1. Introduction. The practice of deparochializing political theory Melissa S. Williams; 2. Deparochializing political theory and beyond: a dialogue approach to comparative political thought James Tully; 3. Recentering political theory, revisited: on mobile locality, general applicability, and the future of comparative political theory Leigh K. Jenco; 4. A decentralized republic of virtue: true way learning in the Southern Song period and beyond Youngmin Kim; 5. Deparochializing political theory from the Far Eastern Province Ken Tsutsumibayashi; 6. Is popular sovereignty a useful myth? Joseph Chan and Franz Mang; 7. Authoritarian and democratic pathways to meritocracy in China Baogang He and Mark E. Warren; 8. Deparochializing democratic theory Melissa S. Williams; 9. Teaching comparative political thought: joys, pitfalls, strategies, significance Stephen Salkever; 10. Teaching philosophy and political thought in Southeast Asia Terry Nardin; 11. Why globalize the curriculum? Duncan Ivison.

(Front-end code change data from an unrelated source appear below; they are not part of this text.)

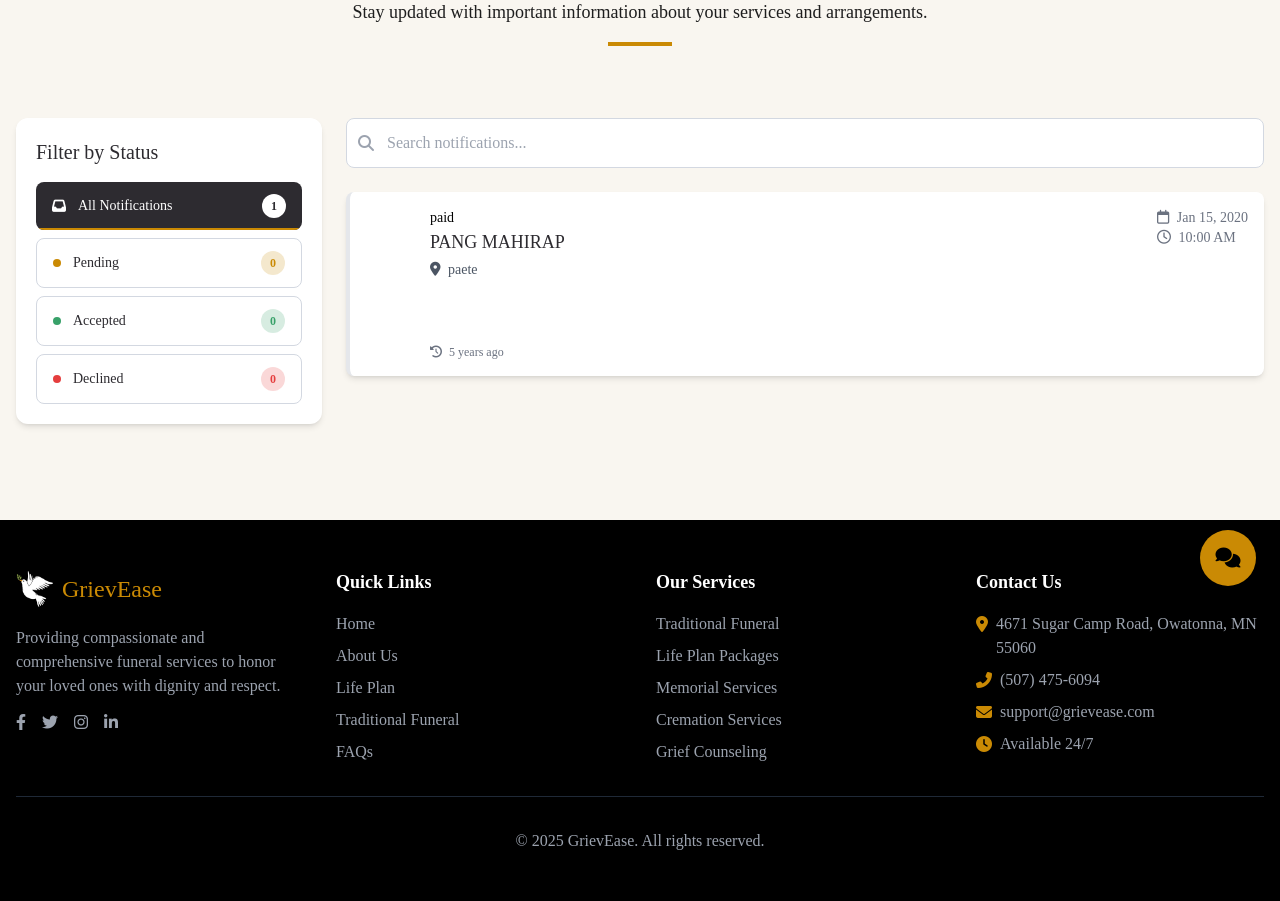
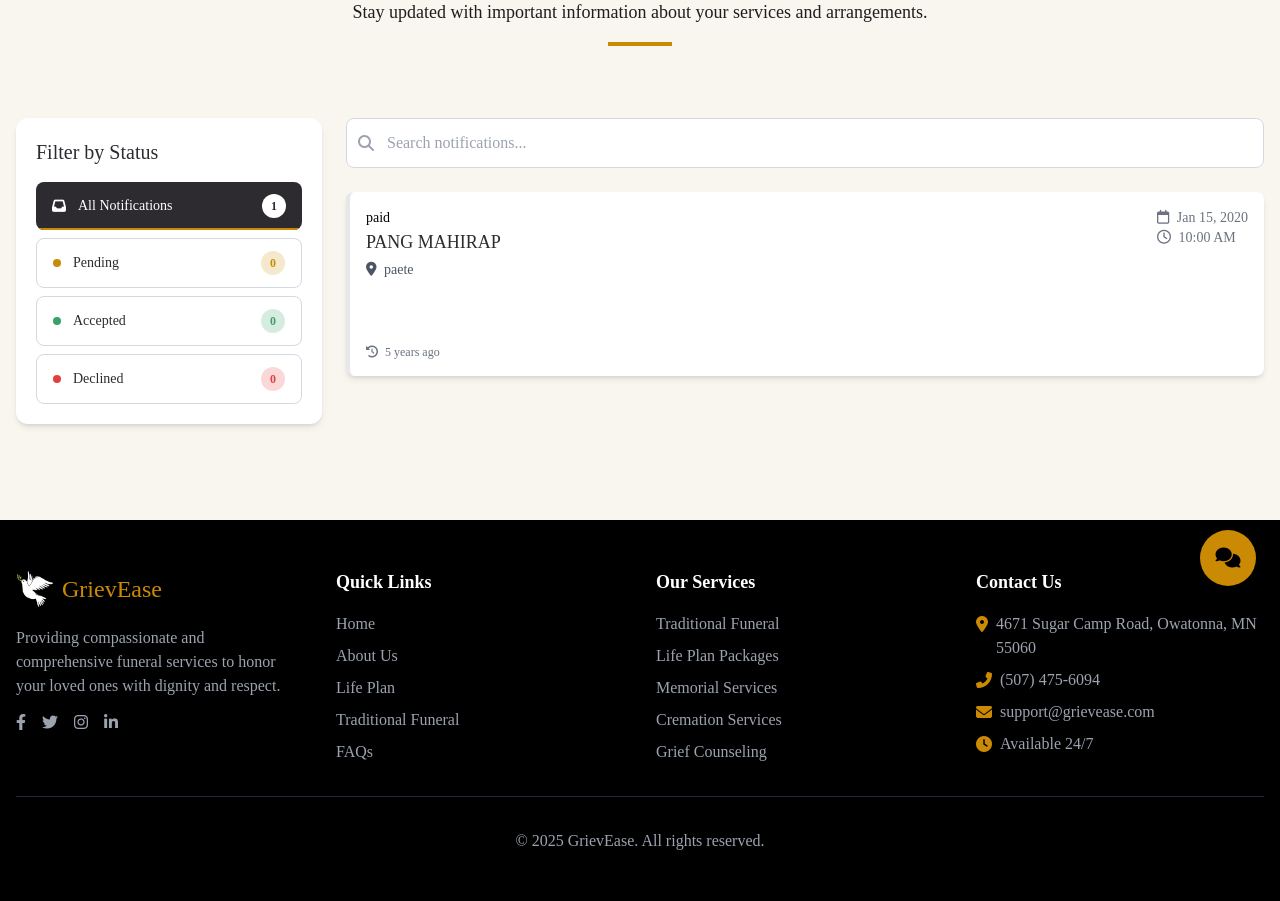
Before and after one commit to wisel-ctrl/grievease-hostinger, a PHP site: page /customer/notification.php in a window 1280 px wide. Shown: the part 190-1091 px from the top of the page. Run offline with PHP 8.4, Linux system fonts and the light colour scheme; a user stored in the database is signed in; data comes from the database, SQL or seed files in the repository; tables that the repository leaves empty or names only in its code hold one stand-in row (values such as "Sample post"); data that the repository does not hold is empty; some libraries are stand-ins or nearby versions; some web fonts are replaced.

Commit message:
Update notification.php

```diff
--- a/customer/notification.php
+++ b/customer/notification.php
@@ -547,9 +547,7 @@ $current_page_bookings = array_slice($filtered_bookings, ($page - 1) * $items_pe
                                 <div class="bg-white border-l-4 <?php echo $status_color; ?> rounded-lg shadow-md overflow-hidden notification-animate">
                                     <div class="flex flex-col md:flex-row">
                                         <!-- Notification Icon -->
-                                        <div class="<?php echo $status_bg; ?> py-6 px-4 md:w-16 flex items-center justify-center">
-                                            <i class="<?php echo $status_icon; ?> <?php echo $status_text_color; ?> text-xl"></i>
-                                        </div>
+
 
                                         <!-- Notification Content -->
                                         <div class="flex-1 p-4">
```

Leading political theorists demonstrate the transformative potential of de-centering Western traditions in the field of political theory.
Melissa S. Williams is Professor of Political Science at the University of Toronto and Vice President of the American Political Science Association.
'This path-breaking book addresses the urgent problem of bringing
diverse human ideas about legitimate political order into
conversation with one another. The authors disagree fruitfully
about precisely where to go and how to get there. Yet all of these
essays brim with insight. The authors explore the concept of
'reciprocal elucidation', the surprising but convincing protection
of claims to universalism, a possible demolition of the normative
value of popular sovereignty, the possible globalization of a
peasant ritual, a normative embedding of meritocracy in
authoritarian and democratic regimes, how to teach, how to think –
far too many insights to name here. The world needs this movement
and every political theorist needs to read this book.' Jane
Mansbridge, Harvard University, Massachusetts
'While the most pressing political challenges of our time are of a global nature, we lack a truly transnational political language and imagination to approach them. Deparochializing Political Theory is essential to overcoming this lacuna. This volume brings together leading scholars to engage in an exemplary dialogic quest for understanding one's own and other modes of political thought while avoiding cultural reification and imposition.' Rainer Forst, Goethe University Frankfurt
'This outstanding volume ranges from exciting new departures to thoughtful reflections on lifetimes of scholarship. Williams convincingly illustrates that there is no one answer or route to practicing comparative political theory; what we need right now is not a single road map, but a range of options and vigorous debate.' Stephen C. Angle, Wesleyan University, Connecticut